Sex Education Teacher Resources

Find Sex Education educational ideas and activities

Showing 1 - 20 of 234 resources
Students evaluate websites regarding sexual health information. In this media awareness instructional activity, students discuss facts and myths regarding sex as they determine how to find reputable online and print resources.
In this sex education worksheet, students read the article, answer true and false questions, complete synonym matching, complete phrase matching, complete a gap fill, answer short answer questions, answer discussion questions, write, and more about sex education. Students complete 10 activities total.
Students create age-appropriate, informational brochures examining health topics relating to sex, after learning about federally funded abstinence-only sex education.
Students inspect psychology by completing a worksheet in class. In this sexual health lesson, students discuss the responsibilities and maturity necessary in order to have a child and to also be sexually active. Students answer study questions regarding teen pregnancy and STD infection.
By examining harmful health and hygiene practices, teens will be able to determine what is best for their body. Advertisers for health/hygiene products will also be evaluated for "best interest" criteria. The class will begin by answering a series of questions, in teams or whole group.
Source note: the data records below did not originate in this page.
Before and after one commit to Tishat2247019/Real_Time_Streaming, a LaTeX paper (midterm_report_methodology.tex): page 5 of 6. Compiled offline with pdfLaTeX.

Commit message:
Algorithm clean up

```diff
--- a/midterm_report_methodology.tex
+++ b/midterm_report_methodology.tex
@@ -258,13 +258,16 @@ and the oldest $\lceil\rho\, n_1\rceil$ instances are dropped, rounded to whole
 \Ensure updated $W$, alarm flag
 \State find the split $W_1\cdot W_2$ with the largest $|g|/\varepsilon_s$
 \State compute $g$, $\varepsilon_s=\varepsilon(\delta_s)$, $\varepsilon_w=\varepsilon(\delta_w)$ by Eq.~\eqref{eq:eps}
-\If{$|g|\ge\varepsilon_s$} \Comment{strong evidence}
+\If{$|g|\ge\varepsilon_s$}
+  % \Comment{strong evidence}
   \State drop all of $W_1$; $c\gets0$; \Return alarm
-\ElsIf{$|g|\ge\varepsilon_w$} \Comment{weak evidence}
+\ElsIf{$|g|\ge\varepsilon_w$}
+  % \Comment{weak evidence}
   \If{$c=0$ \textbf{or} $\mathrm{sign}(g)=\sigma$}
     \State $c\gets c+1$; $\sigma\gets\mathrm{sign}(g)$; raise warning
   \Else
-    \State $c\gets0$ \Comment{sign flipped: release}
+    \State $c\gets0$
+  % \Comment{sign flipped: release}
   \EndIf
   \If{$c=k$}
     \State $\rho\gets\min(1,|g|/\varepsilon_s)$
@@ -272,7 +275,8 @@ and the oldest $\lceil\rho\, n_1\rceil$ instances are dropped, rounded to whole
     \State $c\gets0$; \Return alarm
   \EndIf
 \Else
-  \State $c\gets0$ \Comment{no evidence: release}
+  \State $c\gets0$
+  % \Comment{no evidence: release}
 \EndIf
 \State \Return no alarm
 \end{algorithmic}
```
Following the discussion students will be given a homework worksheet to further evaluate their understanding. This resource could be subjective or viewed as a sensitive area of study.
What a simple way to have a health class learn about puberty! Worksheet 1 has a list of statements about puberty, and the class puts checkmarks in the boxes that they think applies to boys and/or to girls. Sure to promote lively discussion, this resource reminds students that puberty is a process.
Learners inquire about life science by completing a worksheet in class. In this human sexuality lesson, students define the physical and emotional changes which occur to male and female learners during adolescence and puberty. Students complete a life science quiz and answer puberty study questions on a worksheet.
Eighth graders research human sexuality by completing a sexual health worksheet. In this HIV lesson plan, 8th graders define AIDS and list the ways it can be transmitted from human to human. Students assess their own risk and complete study questions about the disease on a worksheet.
Students discover psychology by participating in a relationship activity. In this honesty instructional activity, students read text which discusses the importance of being upfront with your feelings. Students complete teenage communication worksheets based on emotions and feelings.
Why is it so important to get examinations of the breasts and genitalia? It could be a matter of a life or death situation. Better to be a little embarrassed, or a little uncomfortable, than the alternative of having an undetected malady. Remember, that self-examination is a part of sexual health care. This lesson is very comprehensive in addressing these issues. It is definitely worth looking at and using what you are comfortable with in your class. Their health depends on it.
The FLASH program in Seattle has put together a set of questions for special education classes covering sexual education. Some of the topics include social skills, appropriate, inappropriate, self-esteem, puberty, hygiene, reproduction,  and sexually transmitted diseases. Use the resource as a pre-test or post-test. Tip: Break it up into smaller pieces, as forty-two questions is quite a lot to do in one class period.
F.L.A.S.H stands for Family Life and Sexual Health, it's a program specifically focused on providing special needs learners with vital information regarding personal and sexual health. This is an overview of the program, complete with sample activities, classroom protocol, IEP notes, and how to answer difficult questions. Even if you don't use the program this overview may be of some interest.
Help your young learners understand the importance of privacy when communicating about relationship issues and sexual health. Class members are broken into groups to research various technology-based communication channels that can be used to give or acquire information, and then discuss the consequences of public/private communications.
FLASH has put together another good lesson about touch and abstinence. Humans need human touch, yet many confuse this need for touch, and their desire for sex. Discuss the four types of touch with your health or teen issues class. There are a couple of activities and lots of questions to guide your lesson. Adapt it as you need, but have this talk with your classes.
Secondary special education learners are introduced to the topics covered in health class. This is the first in a series of lessons focused teaching developmentally appropriate life and sexual health related topics. Intended for mild to moderately disabled students.
Assist your secondary special education class for understanding risky behavior, hygiene, and STDs. The class discusses how germs spread, how people get sick, and what needs to be done to prevent the spread of communicable diseases. They examine a series of self-protection tools, practice washing their hands, and talk about why its important to keep clean. Disease prevention is the main focus of this lesson plan.
Students explore life science by answering true/false questions in class. In this human sexuality lesson, students collaborate in small groups to discuss the transmission of STD's and birth control methods. Students complete a true/false activity based on sexuality questions.
Students investigate sexual health by completing a worksheet in class. In this pregnancy lesson, students discuss the risk of having sex without contraceptive devices and what to do if an unplanned pregnancy occurs. Students answer study questions regarding societal views on abortion and adoption.
Students identify positive reasons why people choose to practice abstinence and complete communication that is successful in this practice. In this abstinence lesson plan, students view videos and fill out worksheets provided.
Learners discuss the emotional and physical changes that happen to girls and boys during puberty and the time line for each. In this puberty lesson plan, students also write anonymous questions.